Dravet syndrome, which is caused by a mutation in the SCN1A gene, is a debilitating illness that emerges during the first year of life. It causes seizures, setbacks during development, speech and language problems, and balance and walking issues. The scientific understanding of how the SCN1A gene changes brain activity is rapidly evolving. Each step brings us closer to discovering new medications for this illness, which often does not improve with current treatment options. Our work will explore whether a brain cell that is integrally important in Dravet syndrome symptomatology has disruptions that lead to specific malfunctions. In the course of this work we aim to determine how mutations in the SCN1A gene impact these cells’ normally powerful ability to “put the brakes on” the brain when it is too active. We believe that the loss of this “brake” may lead to seizures, and our experiments may yield important clues about how to get it working again.

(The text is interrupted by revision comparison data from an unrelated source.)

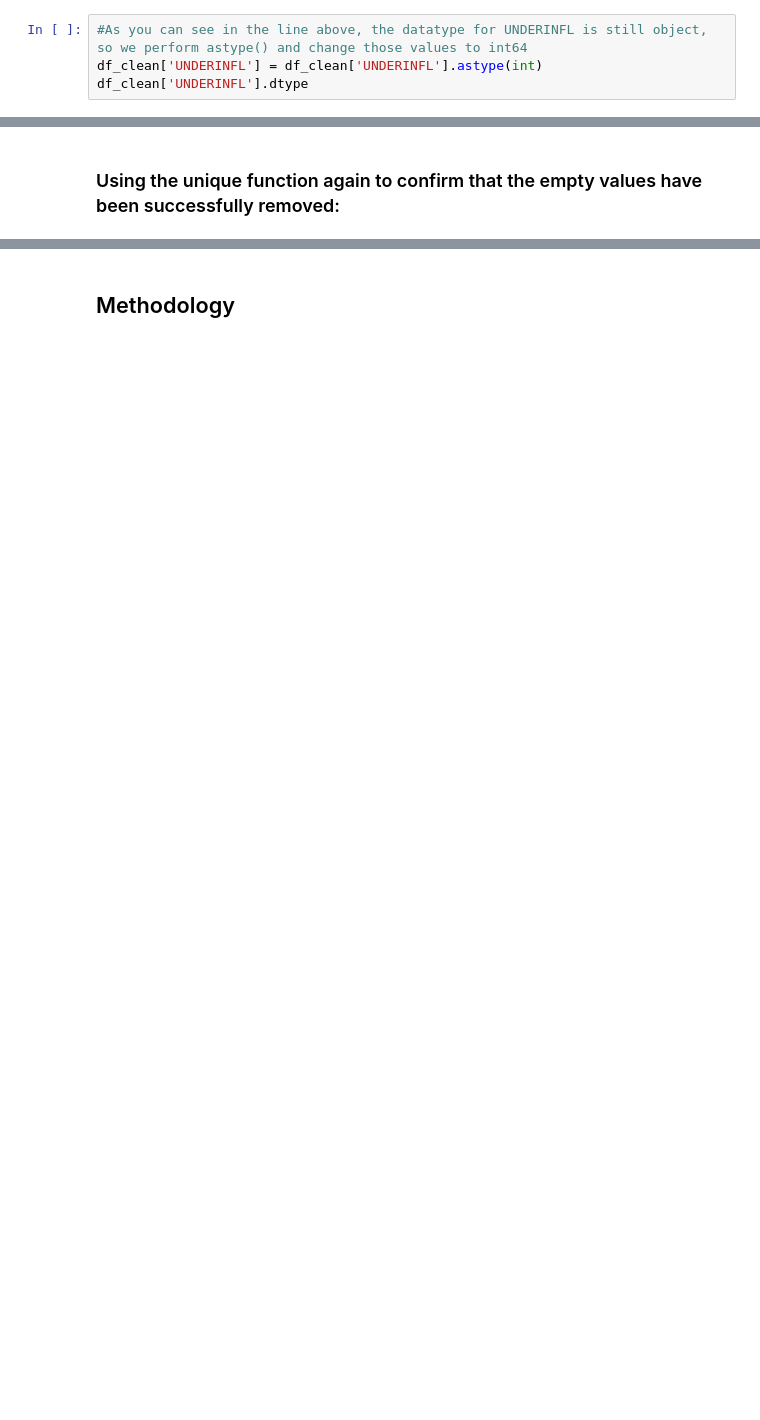
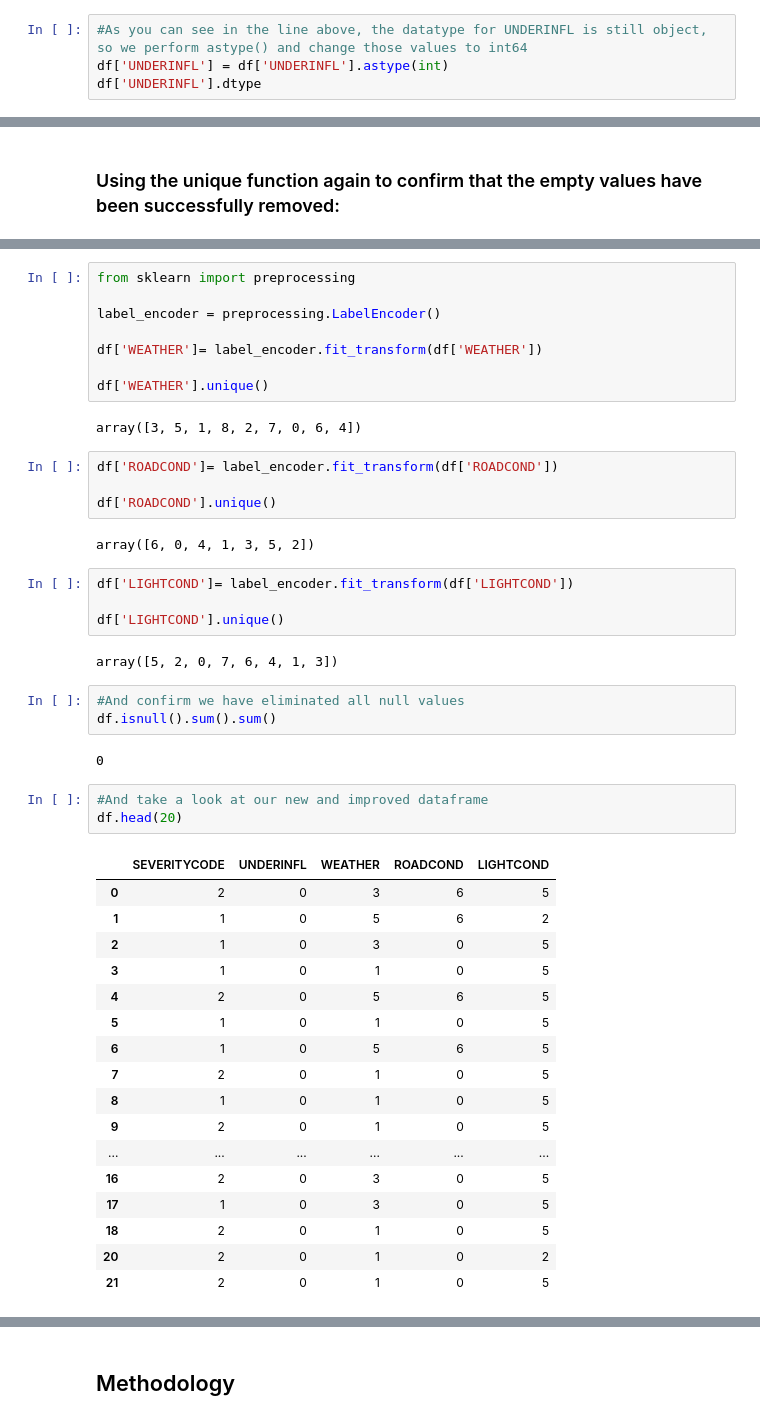
Before and after one commit to mirandacc/Coursera_Capstone, a Jupyter notebook: Coursera_Capstone_Notebook_MC.ipynb, the cells around one changed output, grey strips where cells are left out. Drawn from its saved outputs; the diff is of its cells as text; blank space fills up the shorter version.

```diff
--- a/Coursera_Capstone_Notebook_MC.ipynb
+++ b/Coursera_Capstone_Notebook_MC.ipynb
@@ -238,6 +223,6 @@ df_clean['UNDERINFL'].unique()
 array(['0', '1'], dtype=object)
 # %%
 #As you can see in the line above, the datatype for UNDERINFL is still object, so we perform astype() and change those values to int64
-df_clean['UNDERINFL'] = df_clean['UNDERINFL'].astype(int)
-df_clean['UNDERINFL'].dtype
+df['UNDERINFL'] = df['UNDERINFL'].astype(int)
+df['UNDERINFL'].dtype
 # %% [output]
@@ -433,0 +251,48 @@ Name: SEVERITYCODE, dtype: int64
+# %%
+from sklearn import preprocessing
+
+label_encoder = preprocessing.LabelEncoder()
+
+df['WEATHER']= label_encoder.fit_transform(df['WEATHER'])
+
+df['WEATHER'].unique()
+# %% [output]
+array([3, 5, 1, 8, 2, 7, 0, 6, 4])
+# %%
+df['ROADCOND']= label_encoder.fit_transform(df['ROADCOND'])
+
+df['ROADCOND'].unique()
+# %% [output]
+array([6, 0, 4, 1, 3, 5, 2])
+# %%
+df['LIGHTCOND']= label_encoder.fit_transform(df['LIGHTCOND'])
+
+df['LIGHTCOND'].unique()
+# %% [output]
+array([5, 2, 0, 7, 6, 4, 1, 3])
+# %%
+#And confirm we have eliminated all null values
+df.isnull().sum().sum()
+# %% [output]
+0
+# %%
+#And take a look at our new and improved dataframe
+df.head(20)
+# %% [output]
+|  | SEVERITYCODE | UNDERINFL | WEATHER | ROADCOND | LIGHTCOND |
+| 0 | 2 | 0 | 3 | 6 | 5 |
+| 1 | 1 | 0 | 5 | 6 | 2 |
+| 2 | 1 | 0 | 3 | 0 | 5 |
+| 3 | 1 | 0 | 1 | 0 | 5 |
+| 4 | 2 | 0 | 5 | 6 | 5 |
+| 5 | 1 | 0 | 1 | 0 | 5 |
+| 6 | 1 | 0 | 5 | 6 | 5 |
+| 7 | 2 | 0 | 1 | 0 | 5 |
+| 8 | 1 | 0 | 1 | 0 | 5 |
+| 9 | 2 | 0 | 1 | 0 | 5 |
+| ... | ... | ... | ... | ... | ... |
+| 16 | 2 | 0 | 3 | 0 | 5 |
+| 17 | 1 | 0 | 3 | 0 | 5 |
+| 18 | 2 | 0 | 1 | 0 | 5 |
+| 20 | 2 | 0 | 1 | 0 | 2 |
+| 21 | 2 | 0 | 1 | 0 | 5 |
```
Also changed, not shown: parts of 68 cells of this notebook.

About the Investigator:

 Brian Theyel, MD, PhD is a Psychiatrist with a research interest in basic neuroscience. His work is targeted at understanding how unique properties of interneurons relate to neuropsychiatric diseases, with an emphasis on schizophrenia, autism spectrum disorder, and epilepsy. He has most recently discovered that an important inhibitory interneuron puts “the brakes” on brain activity by firing repeatedly in the “backward” direction when activity levels get too high. He is currently working to understand how these neurons sense elevated levels of brain activity and engage this mechanism, and believes that the myriad of mutations that both alter these inhibitory brain cells and are known to cause human disease might impact this property. His main methodologic research involves the whole-cell patch-clamp technique, local field potential recordings, in vitro neuroimaging, a cell-specific gene knockout strategy, and advanced neuroanatomical techniques. Dr. Theyel is also a clinician in the psychiatric emergency room at Butler Hospital, supervises residents in the Residency Continuity Clinic, teaches a several courses for psychiatry residents including a longitudinal seminar series entitled “Evidence-Based Medicine,” and co-directs the Brain & Behavior course at the Warren Alpert Medical School.

Follow Us

More Research News

Scroll to Top
Skip to content